***I wonder just who that “current member of the SPD” might be, someone that was disciplined by Bragdon perhaps? As I look though the seniority list I linked above I see a number of individuals including Brass who would be more than happy to blame Bragdon. Why would the “Principal Investigator” of what is in name only a “Culture Audit” include an anonymous statement like that in a work product such as this without doing at least some research as to whether or not it should be included?
“In 2015, police departments serving cities with populations exceeding 50,000 employed an average of 16.6 officers and 21.4 total personnel for every 10,000 residents. 9 For cities of 200,000 population, the average total personnel is 401 and the average number of officers is 322.10 The population of the city of Spokane, according to latest US census data (July 1, 2015), is 213,272. As of October 2016, there were 399 full time employees 11 working for the Spokane Police Department: The 307 commissioned employees include: 282 White, 25 people of color (10 Hispanic, 3 Black, 1 Asian, 5 Native, 5 Multi-Racial, 1 Unknown); 278 males and 29 females; and 80 (26%) were hired within the last 5 years. The 92 civilian employees include 84 White, 8 people of color (5 Hispanic, 2 Black, 1 Asian, and no Native); 32 males and 60 females; and 39 (42%) were hired within the last 5 years.”
***Leave this kind of data to people that know what it means, and why SPD wanted it included.
Theme One: Shared Values Support Police Work that is Eventful and Variable

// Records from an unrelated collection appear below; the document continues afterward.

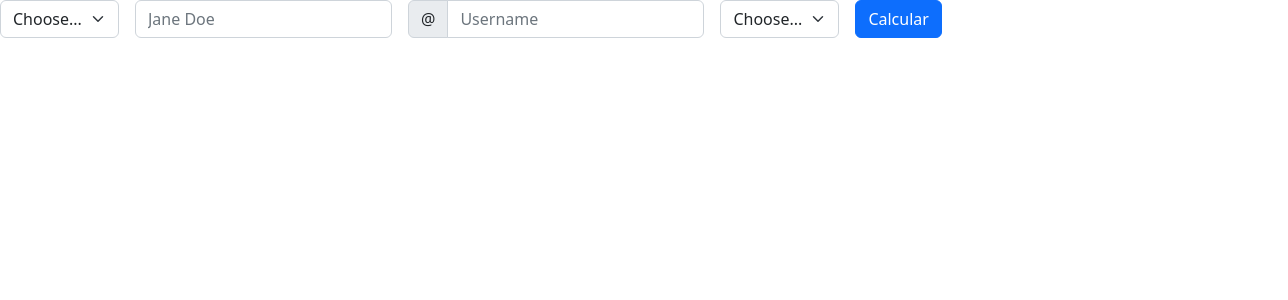
Repository: JuniorMagalhaesDeAlcantara/Fale-Mais
Page: falemais/src/main/resources/templates/index.html
An editor plug-in stored every save of this project. The page is shown before and after the next save, followed by the edit.
The browser window is 1280 px wide. The page is 1288 px wide, so the pictures cover 1288 px, including what lies to the right of the window. The pictures show the whole page.

Above is the page before, as saved 2022-08-03 17:19:01.

### falemais/src/main/resources/templates/index.html
<!DOCTYPE html>
<html lang="pt-br">
<head>
    <meta charset="UTF-8">
    <meta http-equiv="X-UA-Compatible" content="IE=edge">
    <meta name="viewport" content="width=device-width, initial-scale=1.0">

    <!-- CSS only -->
<link href="https://cdn.jsdelivr.net/npm/bootstrap@5.2.0/dist/css/bootstrap.min.css" rel="stylesheet" integrity="sha384-gH2yIJqKdNHPEq0n4Mqa/HGKIhSkIHeL5AyhkYV8i59U5AR6csBvApHHNl/vI1Bx" crossorigin="anonymous">

    <title>Fale Mais</title>
</head>
<body>
    <form class="row gy-2 gx-3 align-items-center">
        <div class="col-auto">
            <label class="visually-hidden" for="autoSizingSelect">DDD Origem</label>
            <select class="form-select" id="autoSizingSelect">
              <option selected>Choose...</option>
              <option value="1">11</option>
              <option value="2">16</option>
              <option value="3">17</option>
              <option value="3">17</option>
            </select>
          </div>
        <div class="col-auto">
          <label class="visually-hidden" for="autoSizingInput">Name</label>
          <input type="text" class="form-control" id="autoSizingInput" placeholder="Jane Doe">
        </div>
        <div class="col-auto">
          <label class="visually-hidden" for="autoSizingInputGroup">Username</label>
          <div class="input-group">
            <div class="input-group-text">@</div>
            <input type="text" class="form-control" id="autoSizingInputGroup" placeholder="Username">
          </div>
        </div>
        <div class="col-auto">
          <label class="visually-hidden" for="autoSizingSelect">Preference</label>
          <select class="form-select" id="autoSizingSelect">
            <option selected>Choose...</option>
            <option value="1">One</option>
            <option value="2">Two</option>
            <option value="3">Three</option>
          </select>
        </div>

        <div class="col-auto">
          <button type="submit" class="btn btn-primary">Calcular</button>
        </div>
      </form>
</body>
</html>

After the next save:
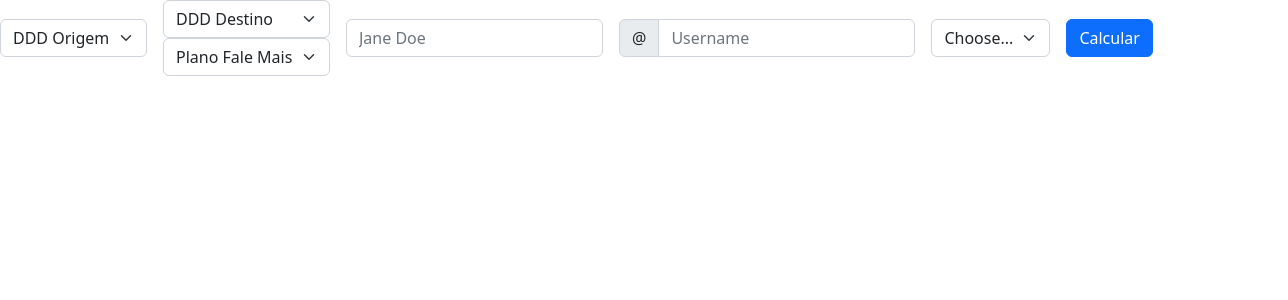
Saved 2 min 15 s later.
--- a/falemais/src/main/resources/templates/index.html
+++ b/falemais/src/main/resources/templates/index.html
@@ -15,12 +15,31 @@
         <div class="col-auto">
             <label class="visually-hidden" for="autoSizingSelect">DDD Origem</label>
             <select class="form-select" id="autoSizingSelect">
-              <option selected>Choose...</option>
+              <option selected>DDD Origem</option>
               <option value="1">11</option>
               <option value="2">16</option>
               <option value="3">17</option>
               <option value="3">17</option>
             </select>
+          </div>
+          <div class="col-auto">
+            <label class="visually-hidden" for="autoSizingSelect">DDD Destino</label>
+            <select class="form-select" id="autoSizingSelect">
+              <option selected>DDD Destino</option>
+              <option value="1">11</option>
+              <option value="2">16</option>
+              <option value="3">17</option>
+              <option value="3">17</option>
+            </select>
+            <div class="col-auto">
+                <label class="visually-hidden" for="autoSizingSelect">Plano</label>
+                <select class="form-select" id="autoSizingSelect">
+                  <option selected>Plano Fale Mais</option>
+                  <option value="1">Fale Mais 30</option>
+                  <option value="2">Fale Mais 60</option>
+                  <option value="3">Fale Mais 120</option>
+                </select>
+              </div>
           </div>
         <div class="col-auto">
           <label class="visually-hidden" for="autoSizingInput">Name</label>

Although police work involves much variability, the shared values of integrity, honesty, trust, and a strong work ethic provide a strong foundation to the work culture of the SPD. Paradoxes developed when shared values (strong work ethic) brushed against scarce resources (staffing issues), or when the strong value to serve gets tested in an environment with much negativity.
Theme Three: Climate: Morale, Staffing, and Leadership
The three factors of morale, staffing, and leadership converge to affect the climate or feeling of the work culture of the SPD. Many suggestions were made to leadership of the SPD about how to treat staff and how to improve the morale, including adding more staff to the SPD.
***Okay, we got it they claim to be understaffed!
Theme Two: Becoming One of Us (Out of Order)
The nature of police work in the field is unpredictable, seemingly chaotic, sometimes dangerous and volatile; and the SPD has been in flux due to shifting leadership and management changes. Organizational stability is needed, which can be accomplished by maintaining a strong culture, which makes it difficult for newcomers to enter. The SPD is discussed from the perspectives of insiders and outsiders.
***The underlined makes no sense what-so-ever! So, who exactly is responsible for the “flux due to shifting leadership and management changes”? The is only one correct answer to that question…the buck stops with the Mayor. Say what???… “which can be accomplished by maintaining a strong culture, which makes it difficult for newcomers to enter.” A strong culture of exactly what. The one currently in place? I see…maintain “The Thin Blue Line” … got it!
Theme Four: Connecting with the Community
Participants in the study believe that many community members: often do not know or fully understand the work police officers do in a given day or can legally perform as part of their duty; and do not trust them, expressed through criticism of the SPD. Some of this distrust may come from the media. Suggestions were made about improving communication and community engagement.
***Of course, it is the Media’s fault, they just make all that bad stuff up!
I REPORT HSS YOU DECIDE!!!